I learned the fine art of sarcasm from a master, my dear father. Then I studied communications and law, making me a trained professional at verbal war. My father once said that I have "a tongue that could drop an elephant at 50 yards." In a moment - no make that a day filled with - frustration that I described as chasing idiots, I let loose yesterday and "crushed" someone with just a one paragraph.
This started with looking at a calendar and sending an email request. I have a big meeting coming up on October 16 and 17th. We will send a last minute details email to the attendees, normally three days before the meeting date. Looking at the calendar, that would be Monday October 13th, Columbus Day, we are closed. So I emailed the person responsible for sending the email and said, we need to send the attendee emails on Friday October 10th. She replied that she would send it on Tuesday October 14th. In a moment of supreme "kitchen sinking"* I replied in an email with 5 numbered paragraphs, each expressing my opinions on a different screw up relating to this meeting. Paragraph number 3 went something like this:
"The attendee emails MUST BE SENT ON FRIDAY OCTOBER 10th. About 1/3 of the 140 attendees will be attending a meeting on October 15th, I know this because I am hosting that meeting in my office. If we send the email on the 14th, they will get it when they are at the airport, making it impossible for them to print the 17 pages we are asking them to print before they leave for the conference. When I asked for the 10th, I had thought through this and didn't expect to have to argue or justify my request."

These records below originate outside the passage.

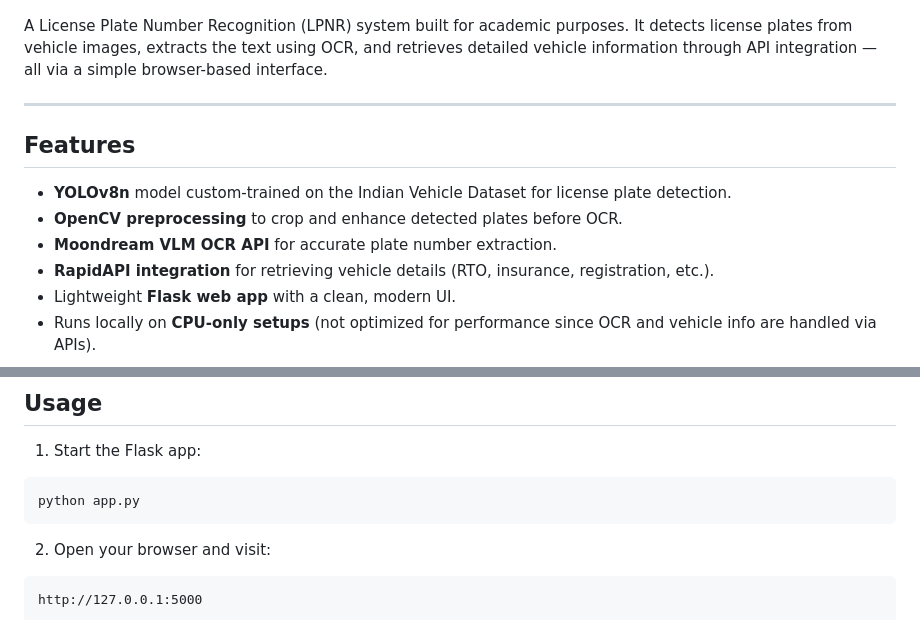
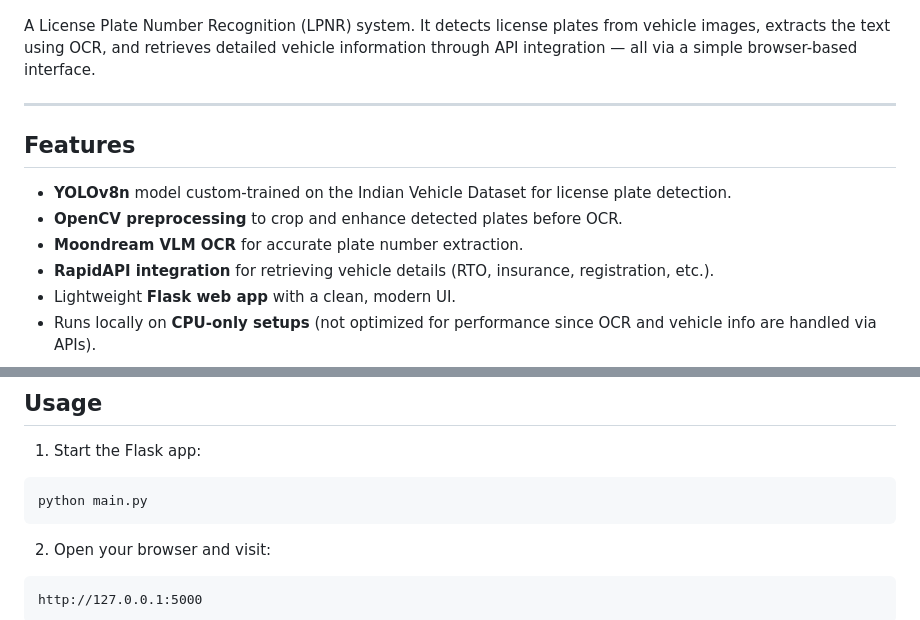
Before and after one commit to Abhay117004/PR, a Markdown page: Readme.md, 2 parts joined by grey strips. Rendered like a GitHub page.

````diff
--- a/Readme.md
+++ b/Readme.md
@@ -2,7 +2,7 @@
 
 ![Homepage](assets/SS1.png)
 
-A License Plate Number Recognition (LPNR) system built for academic purposes.
+A License Plate Number Recognition (LPNR) system.
 It detects license plates from vehicle images, extracts the text using OCR, and retrieves detailed vehicle information through API integration — all via a simple browser-based interface.
 
 ---
@@ -11,7 +11,7 @@ It detects license plates from vehicle images, extracts the text using OCR, and
 
 * **YOLOv8n** model custom-trained on the Indian Vehicle Dataset for license plate detection.
 * **OpenCV preprocessing** to crop and enhance detected plates before OCR.
-* **Moondream VLM OCR API** for accurate plate number extraction.
+* **Moondream VLM OCR** for accurate plate number extraction.
 * **RapidAPI integration** for retrieving vehicle details (RTO, insurance, registration, etc.).
 * Lightweight **Flask web app** with a clean, modern UI.
 * Runs locally on **CPU-only setups** (not optimized for performance since OCR and vehicle info are handled via APIs).
@@ -100,7 +100,7 @@ RAPIDAPI_KEY=your_rapidapi_key_here
 1. Start the Flask app:
 
 ```bash
-python app.py
+python main.py
 ```
 
 2. Open your browser and visit:
````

I went to far, I am told I scared people because a couple of paragraphs had passages all in CAPITAL letters. Yes I was shouting, be glad you weren't in the room with me. The above passage, sent someone blubbering to her boss, that "he thinks I am an idiot." Opps, I didn't mean that. I think one of her coworkers is an idiot, but the unfortunate target of that passage is actually one of the best people I have worked with on this project.

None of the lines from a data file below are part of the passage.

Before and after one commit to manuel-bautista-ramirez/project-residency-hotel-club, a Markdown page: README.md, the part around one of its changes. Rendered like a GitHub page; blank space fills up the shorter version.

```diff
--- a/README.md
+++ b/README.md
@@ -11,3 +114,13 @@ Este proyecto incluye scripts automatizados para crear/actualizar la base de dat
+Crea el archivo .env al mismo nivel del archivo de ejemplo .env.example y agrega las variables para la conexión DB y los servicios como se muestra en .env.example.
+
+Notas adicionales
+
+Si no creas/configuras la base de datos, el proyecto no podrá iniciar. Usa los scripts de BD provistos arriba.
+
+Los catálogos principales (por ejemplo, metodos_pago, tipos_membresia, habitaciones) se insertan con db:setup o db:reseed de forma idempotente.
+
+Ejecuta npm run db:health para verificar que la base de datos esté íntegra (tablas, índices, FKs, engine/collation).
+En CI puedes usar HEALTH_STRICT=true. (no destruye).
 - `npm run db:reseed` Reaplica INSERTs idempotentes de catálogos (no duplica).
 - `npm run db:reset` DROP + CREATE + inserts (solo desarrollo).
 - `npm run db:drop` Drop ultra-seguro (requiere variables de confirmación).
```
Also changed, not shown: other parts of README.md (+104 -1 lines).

I get frustrated with debating or being asked to justify minor decisions and requests, and my collaborators on this project specialize in sweating the small stuff. I think I will send them the classic book, "The Peter Principle" for Christmas. One of the principles is that people spend too much time on the little decisions, because they understand the little decisions, and too little time on the major issues, because big decisions are frightening and hard to understand, so they quickly agree and move onto things within their comfort zone. How can people not know this and understand that the big issues deserve time, and on little shit, it is easier to do it the way the @sshole wants then it is to argue with him.

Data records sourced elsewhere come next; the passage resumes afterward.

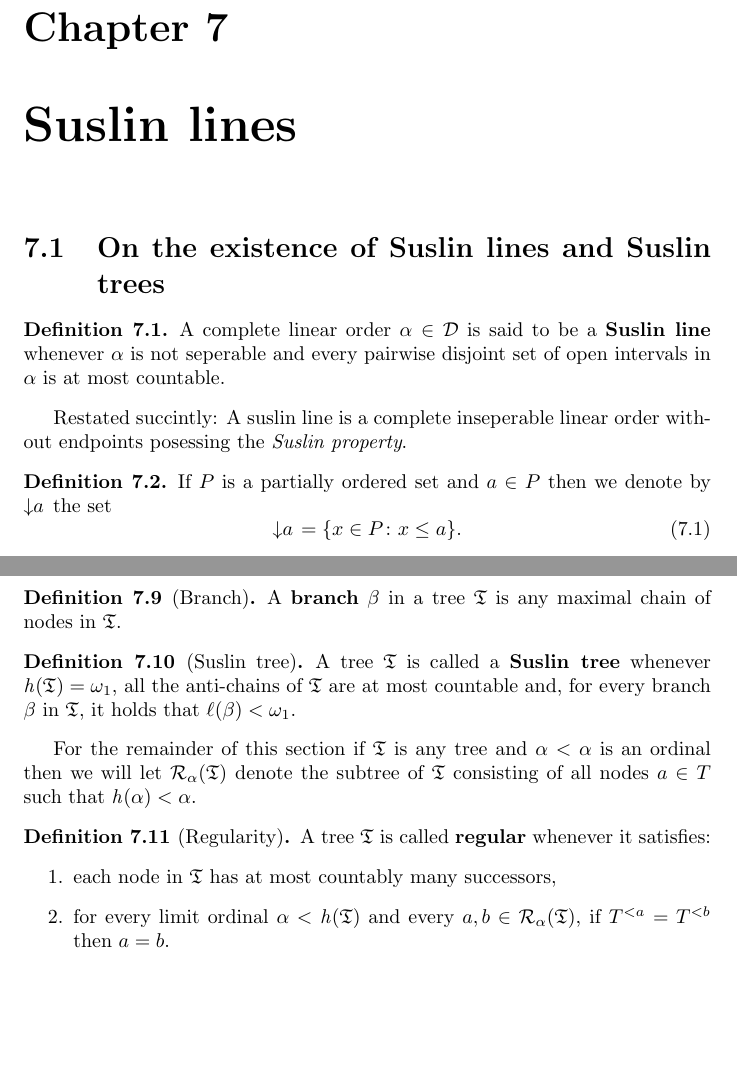
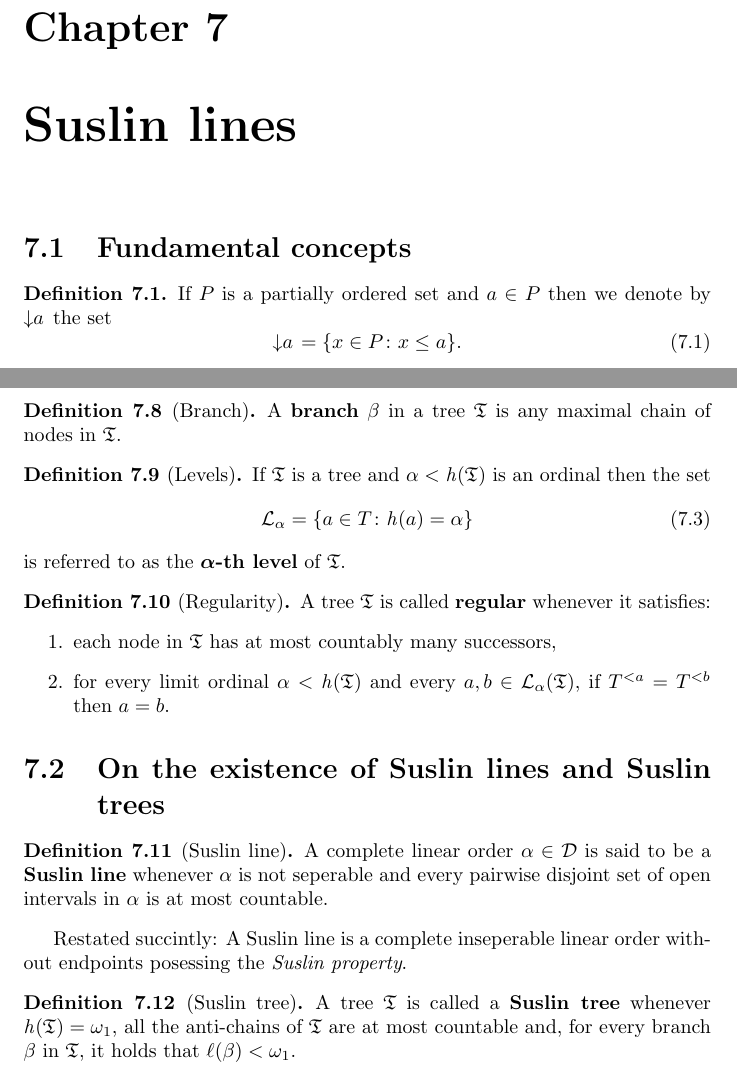
Before and after one commit to jdvlio/msc-thesis, a LaTeX thesis (cos.tex, which reads suslin/suslin.tex): two parts of pages 36 and 37 of 41, joined at a grey line, cut so that both start at the same text, the shorter picture padded with empty space. Compiled offline with pdfLaTeX.

Commit message:
Separated work on Suslin trees into sections
git-svn-id: file:///home/jean-pierre/.svnrepos/thesis/trunk@40 690f051e-5302-4119-ac2b-199c1946ee6a

```diff
--- a/cos.tex
+++ b/cos.tex
@@ -150,7 +150,7 @@
 
 % calligraphic operators
 \newcommand{\comp}{\mathcal{C}}
-\newcommand{\reg}[1]{\mathcal{R}_{#1}}
+\newcommand{\level}[1]{\mathcal{L}_{#1}}
 
 % AMS-Latex customisation
 \newcommand{\noqed}{\renewcommand{\qedhere}{\phantom{}}}
--- a/suslin/suslin.tex
+++ b/suslin/suslin.tex
@@ -1,12 +1,6 @@
 \chapter{Suslin lines}
 
-\section{On the existence of Suslin lines and Suslin trees}
-
-\begin{dfn}
-	A complete linear order $\alpha\in\dense$ is said to be a \textbf{Suslin line} whenever $\alpha$ is not seperable and every pairwise disjoint set of open intervals in $\alpha$ is at most countable.
-\end{dfn}
-
-Restated succintly:  A suslin line is a complete inseperable linear order without endpoints posessing the \textit{Suslin property}.
+\section{Fundamental concepts}
 
 \begin{dfn}
 	If $P$ is a partially ordered set and $a\in P$ then we denote by $\down{a}$ the set
@@ -50,16 +44,31 @@ The relation between these notions of height is then given by the following prop
 	A \textbf{branch} $\beta$ in a tree $\mathfrak{T}$ is any maximal chain of nodes in $\mathfrak{T}$.
 \end{dfn}
 
-\begin{dfn}[Suslin tree]
-	A tree $\mathfrak{T}$ is called a \textbf{Suslin tree} whenever $\height(\mathfrak{T})=\omega_1$, all the anti-chains of $\mathfrak{T}$ are at most countable and, for every branch $\beta$ in $\mathfrak{T}$, it holds that $\length(\beta)<\omega_1$.
+\begin{dfn}[Levels]
+	If $\mathfrak{T}$ is a tree and $\alpha<\height(\mathfrak{T})$ is an ordinal then the set
+	\begin{equation}
+		\level{\alpha}=\setbuild{a\in T}{\height(a)=\alpha}
+	\end{equation}
+	is referred to as the $\bm{\alpha}$\textbf{-th level} of $\mathfrak{T}$.
 \end{dfn}
-
-For the remainder of this section if $\mathfrak{T}$ is any tree and $\alpha<\alpha$ is an ordinal then we will let $\reg{\alpha}(\mathfrak{T})$ denote the subtree of $\mathfrak{T}$ consisting of all nodes $a\in T$ such that $\height(\alpha)<\alpha$.
 
 \begin{dfn}[Regularity]
 	A tree $\mathfrak{T}$ is called \textbf{regular} whenever it satisfies:
 	\begin{enumerate}
 		\item	each node in $\mathfrak{T}$ has at most countably many successors,
-		\item	for every limit ordinal $\alpha<\height(\mathfrak{T})$ and every $a,b\in\reg{\alpha}(\mathfrak{T})$, if $T^{<a}=T^{<b}$ then $a=b$.
+		\item	for every limit ordinal $\alpha<\height(\mathfrak{T})$ and every $a,b\in\level{\alpha}(\mathfrak{T})$, if $T^{<a}=T^{<b}$ then $a=b$.
 	\end{enumerate}
 \end{dfn}
+
+
+\section{On the existence of Suslin lines and Suslin trees}
+
+\begin{dfn}[Suslin line]
+	A complete linear order $\alpha\in\dense$ is said to be a \textbf{Suslin line} whenever $\alpha$ is not seperable and every pairwise disjoint set of open intervals in $\alpha$ is at most countable.
+\end{dfn}
+
+Restated succintly:  A Suslin line is a complete inseperable linear order without endpoints posessing the \textit{Suslin property}.
+
+\begin{dfn}[Suslin tree]
+	A tree $\mathfrak{T}$ is called a \textbf{Suslin tree} whenever $\height(\mathfrak{T})=\omega_1$, all the anti-chains of $\mathfrak{T}$ are at most countable and, for every branch $\beta$ in $\mathfrak{T}$, it holds that $\length(\beta)<\omega_1$.
+\end{dfn}
```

I don't do this often, but sometimes feel bad when I do, I write a great apology email (took a class in how to do it.) I hope I did a good job today - she was talking to me again this afternoon. In six years I have only eviscerated two people that I felt bad about. I did it again, I wish I hadn't, I should have let someone else have the full treatment in a couple of the other paragraphs in that email - I was tired of dealing idiots.
*Kitchen Sinking, is throwing in everything including the kitchen sink when frustrated, mad or upset. A simple rule of dealing with an angry person is to let them talk until they throw in the kitchen sink.